Set down all of the records exactly.
==== DATA PROVIDED
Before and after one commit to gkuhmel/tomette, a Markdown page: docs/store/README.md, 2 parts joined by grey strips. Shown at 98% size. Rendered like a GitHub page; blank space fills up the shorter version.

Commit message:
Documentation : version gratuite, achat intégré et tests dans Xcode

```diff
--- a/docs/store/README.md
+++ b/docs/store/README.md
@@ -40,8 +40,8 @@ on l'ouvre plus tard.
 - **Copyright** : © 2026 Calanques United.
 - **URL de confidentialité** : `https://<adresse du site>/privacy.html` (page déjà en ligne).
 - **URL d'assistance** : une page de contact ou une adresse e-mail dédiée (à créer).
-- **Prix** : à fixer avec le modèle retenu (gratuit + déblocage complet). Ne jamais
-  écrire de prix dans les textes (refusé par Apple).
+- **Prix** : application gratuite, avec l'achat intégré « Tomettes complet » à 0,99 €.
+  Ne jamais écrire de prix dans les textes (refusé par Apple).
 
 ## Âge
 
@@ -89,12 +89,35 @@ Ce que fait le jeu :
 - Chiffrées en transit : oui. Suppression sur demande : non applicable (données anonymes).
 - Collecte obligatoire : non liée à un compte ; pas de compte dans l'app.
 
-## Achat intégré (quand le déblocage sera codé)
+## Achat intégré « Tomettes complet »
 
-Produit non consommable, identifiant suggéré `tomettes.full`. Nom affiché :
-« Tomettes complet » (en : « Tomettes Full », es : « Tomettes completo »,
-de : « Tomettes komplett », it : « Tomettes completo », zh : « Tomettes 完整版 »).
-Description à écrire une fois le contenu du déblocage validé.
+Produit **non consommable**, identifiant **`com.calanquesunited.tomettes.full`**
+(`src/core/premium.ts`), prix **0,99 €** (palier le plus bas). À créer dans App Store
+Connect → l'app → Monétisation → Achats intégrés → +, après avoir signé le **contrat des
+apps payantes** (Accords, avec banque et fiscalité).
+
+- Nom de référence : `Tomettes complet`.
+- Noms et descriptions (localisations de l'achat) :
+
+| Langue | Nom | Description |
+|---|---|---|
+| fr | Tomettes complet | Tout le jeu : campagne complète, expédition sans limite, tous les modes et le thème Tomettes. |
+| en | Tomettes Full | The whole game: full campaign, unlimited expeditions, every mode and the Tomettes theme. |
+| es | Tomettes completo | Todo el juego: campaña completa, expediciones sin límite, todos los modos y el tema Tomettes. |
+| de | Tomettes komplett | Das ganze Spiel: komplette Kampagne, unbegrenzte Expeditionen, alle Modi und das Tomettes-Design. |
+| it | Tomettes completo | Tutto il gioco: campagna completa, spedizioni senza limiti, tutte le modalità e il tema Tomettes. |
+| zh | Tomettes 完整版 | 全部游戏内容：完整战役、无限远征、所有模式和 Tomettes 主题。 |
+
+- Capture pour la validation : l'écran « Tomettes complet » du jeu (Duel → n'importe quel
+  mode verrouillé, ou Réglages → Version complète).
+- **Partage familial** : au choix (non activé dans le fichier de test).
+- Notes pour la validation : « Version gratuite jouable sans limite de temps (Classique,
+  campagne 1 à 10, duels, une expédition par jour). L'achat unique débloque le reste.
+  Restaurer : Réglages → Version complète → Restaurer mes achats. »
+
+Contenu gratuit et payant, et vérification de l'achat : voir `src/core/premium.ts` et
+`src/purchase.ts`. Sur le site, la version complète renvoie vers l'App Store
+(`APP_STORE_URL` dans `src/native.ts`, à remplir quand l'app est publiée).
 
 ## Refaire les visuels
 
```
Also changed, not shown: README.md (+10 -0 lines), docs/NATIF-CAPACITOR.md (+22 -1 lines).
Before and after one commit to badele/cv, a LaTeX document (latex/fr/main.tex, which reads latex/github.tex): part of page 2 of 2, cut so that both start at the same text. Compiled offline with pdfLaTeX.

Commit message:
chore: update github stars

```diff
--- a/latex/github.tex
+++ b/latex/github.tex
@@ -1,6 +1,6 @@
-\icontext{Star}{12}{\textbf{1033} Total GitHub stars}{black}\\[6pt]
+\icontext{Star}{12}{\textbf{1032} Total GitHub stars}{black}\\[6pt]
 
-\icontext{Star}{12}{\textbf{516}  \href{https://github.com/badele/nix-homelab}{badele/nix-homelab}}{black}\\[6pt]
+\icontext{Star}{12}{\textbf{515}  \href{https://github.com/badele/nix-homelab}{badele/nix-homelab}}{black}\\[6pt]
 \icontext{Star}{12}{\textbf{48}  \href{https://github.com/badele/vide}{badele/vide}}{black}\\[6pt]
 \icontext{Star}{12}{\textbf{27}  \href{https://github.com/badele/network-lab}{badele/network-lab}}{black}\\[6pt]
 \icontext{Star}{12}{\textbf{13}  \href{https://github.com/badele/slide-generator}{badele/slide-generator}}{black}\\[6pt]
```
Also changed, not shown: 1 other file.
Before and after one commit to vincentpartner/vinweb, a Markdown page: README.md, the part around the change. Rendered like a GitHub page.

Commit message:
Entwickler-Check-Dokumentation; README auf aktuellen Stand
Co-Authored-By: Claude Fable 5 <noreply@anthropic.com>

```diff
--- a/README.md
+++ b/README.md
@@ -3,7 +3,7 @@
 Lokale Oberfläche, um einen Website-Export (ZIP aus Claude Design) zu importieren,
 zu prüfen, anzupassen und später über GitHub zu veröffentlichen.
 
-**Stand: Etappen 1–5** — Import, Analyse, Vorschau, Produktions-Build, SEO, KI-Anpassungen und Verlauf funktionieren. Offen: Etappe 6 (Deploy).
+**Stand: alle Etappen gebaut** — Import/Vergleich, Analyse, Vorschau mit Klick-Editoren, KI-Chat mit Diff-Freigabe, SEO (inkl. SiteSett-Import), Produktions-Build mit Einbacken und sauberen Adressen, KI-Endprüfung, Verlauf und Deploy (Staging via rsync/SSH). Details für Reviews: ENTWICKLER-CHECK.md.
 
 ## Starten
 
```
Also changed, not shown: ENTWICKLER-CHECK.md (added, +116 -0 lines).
========
_EXPECTED ANSWER_
Before and after one commit to gkuhmel/tomette, a Markdown page: docs/store/README.md, 2 parts joined by grey strips. Shown at 98% size. Rendered like a GitHub page; blank space fills up the shorter version.

Commit message:
Documentation : version gratuite, achat intégré et tests dans Xcode

```diff
--- a/docs/store/README.md
+++ b/docs/store/README.md
@@ -40,8 +40,8 @@ on l'ouvre plus tard.
 - **Copyright** : © 2026 Calanques United.
 - **URL de confidentialité** : `https://<adresse du site>/privacy.html` (page déjà en ligne).
 - **URL d'assistance** : une page de contact ou une adresse e-mail dédiée (à créer).
-- **Prix** : à fixer avec le modèle retenu (gratuit + déblocage complet). Ne jamais
-  écrire de prix dans les textes (refusé par Apple).
+- **Prix** : application gratuite, avec l'achat intégré « Tomettes complet » à 0,99 €.
+  Ne jamais écrire de prix dans les textes (refusé par Apple).
 
 ## Âge
 
@@ -89,12 +89,35 @@ Ce que fait le jeu :
 - Chiffrées en transit : oui. Suppression sur demande : non applicable (données anonymes).
 - Collecte obligatoire : non liée à un compte ; pas de compte dans l'app.
 
-## Achat intégré (quand le déblocage sera codé)
+## Achat intégré « Tomettes complet »
 
-Produit non consommable, identifiant suggéré `tomettes.full`. Nom affiché :
-« Tomettes complet » (en : « Tomettes Full », es : « Tomettes completo »,
-de : « Tomettes komplett », it : « Tomettes completo », zh : « Tomettes 完整版 »).
-Description à écrire une fois le contenu du déblocage validé.
+Produit **non consommable**, identifiant **`com.calanquesunited.tomettes.full`**
+(`src/core/premium.ts`), prix **0,99 €** (palier le plus bas). À créer dans App Store
+Connect → l'app → Monétisation → Achats intégrés → +, après avoir signé le **contrat des
+apps payantes** (Accords, avec banque et fiscalité).
+
+- Nom de référence : `Tomettes complet`.
+- Noms et descriptions (localisations de l'achat) :
+
+| Langue | Nom | Description |
+|---|---|---|
+| fr | Tomettes complet | Tout le jeu : campagne complète, expédition sans limite, tous les modes et le thème Tomettes. |
+| en | Tomettes Full | The whole game: full campaign, unlimited expeditions, every mode and the Tomettes theme. |
+| es | Tomettes completo | Todo el juego: campaña completa, expediciones sin límite, todos los modos y el tema Tomettes. |
+| de | Tomettes komplett | Das ganze Spiel: komplette Kampagne, unbegrenzte Expeditionen, alle Modi und das Tomettes-Design. |
+| it | Tomettes completo | Tutto il gioco: campagna completa, spedizioni senza limiti, tutte le modalità e il tema Tomettes. |
+| zh | Tomettes 完整版 | 全部游戏内容：完整战役、无限远征、所有模式和 Tomettes 主题。 |
+
+- Capture pour la validation : l'écran « Tomettes complet » du jeu (Duel → n'importe quel
+  mode verrouillé, ou Réglages → Version complète).
+- **Partage familial** : au choix (non activé dans le fichier de test).
+- Notes pour la validation : « Version gratuite jouable sans limite de temps (Classique,
+  campagne 1 à 10, duels, une expédition par jour). L'achat unique débloque le reste.
+  Restaurer : Réglages → Version complète → Restaurer mes achats. »
+
+Contenu gratuit et payant, et vérification de l'achat : voir `src/core/premium.ts` et
+`src/purchase.ts`. Sur le site, la version complète renvoie vers l'App Store
+(`APP_STORE_URL` dans `src/native.ts`, à remplir quand l'app est publiée).
 
 ## Refaire les visuels
 
```
Also changed, not shown: README.md (+10 -0 lines), docs/NATIF-CAPACITOR.md (+22 -1 lines).
Before and after one commit to badele/cv, a LaTeX document (latex/fr/main.tex, which reads latex/github.tex): part of page 2 of 2, cut so that both start at the same text. Compiled offline with pdfLaTeX.

Commit message:
chore: update github stars

```diff
--- a/latex/github.tex
+++ b/latex/github.tex
@@ -1,6 +1,6 @@
-\icontext{Star}{12}{\textbf{1033} Total GitHub stars}{black}\\[6pt]
+\icontext{Star}{12}{\textbf{1032} Total GitHub stars}{black}\\[6pt]
 
-\icontext{Star}{12}{\textbf{516}  \href{https://github.com/badele/nix-homelab}{badele/nix-homelab}}{black}\\[6pt]
+\icontext{Star}{12}{\textbf{515}  \href{https://github.com/badele/nix-homelab}{badele/nix-homelab}}{black}\\[6pt]
 \icontext{Star}{12}{\textbf{48}  \href{https://github.com/badele/vide}{badele/vide}}{black}\\[6pt]
 \icontext{Star}{12}{\textbf{27}  \href{https://github.com/badele/network-lab}{badele/network-lab}}{black}\\[6pt]
 \icontext{Star}{12}{\textbf{13}  \href{https://github.com/badele/slide-generator}{badele/slide-generator}}{black}\\[6pt]
```
Also changed, not shown: 1 other file.
Before and after one commit to vincentpartner/vinweb, a Markdown page: README.md, the part around the change. Rendered like a GitHub page.

Commit message:
Entwickler-Check-Dokumentation; README auf aktuellen Stand
Co-Authored-By: Claude Fable 5 <noreply@anthropic.com>

```diff
--- a/README.md
+++ b/README.md
@@ -3,7 +3,7 @@
 Lokale Oberfläche, um einen Website-Export (ZIP aus Claude Design) zu importieren,
 zu prüfen, anzupassen und später über GitHub zu veröffentlichen.
 
-**Stand: Etappen 1–5** — Import, Analyse, Vorschau, Produktions-Build, SEO, KI-Anpassungen und Verlauf funktionieren. Offen: Etappe 6 (Deploy).
+**Stand: alle Etappen gebaut** — Import/Vergleich, Analyse, Vorschau mit Klick-Editoren, KI-Chat mit Diff-Freigabe, SEO (inkl. SiteSett-Import), Produktions-Build mit Einbacken und sauberen Adressen, KI-Endprüfung, Verlauf und Deploy (Staging via rsync/SSH). Details für Reviews: ENTWICKLER-CHECK.md.
 
 ## Starten
 
```
Also changed, not shown: ENTWICKLER-CHECK.md (added, +116 -0 lines).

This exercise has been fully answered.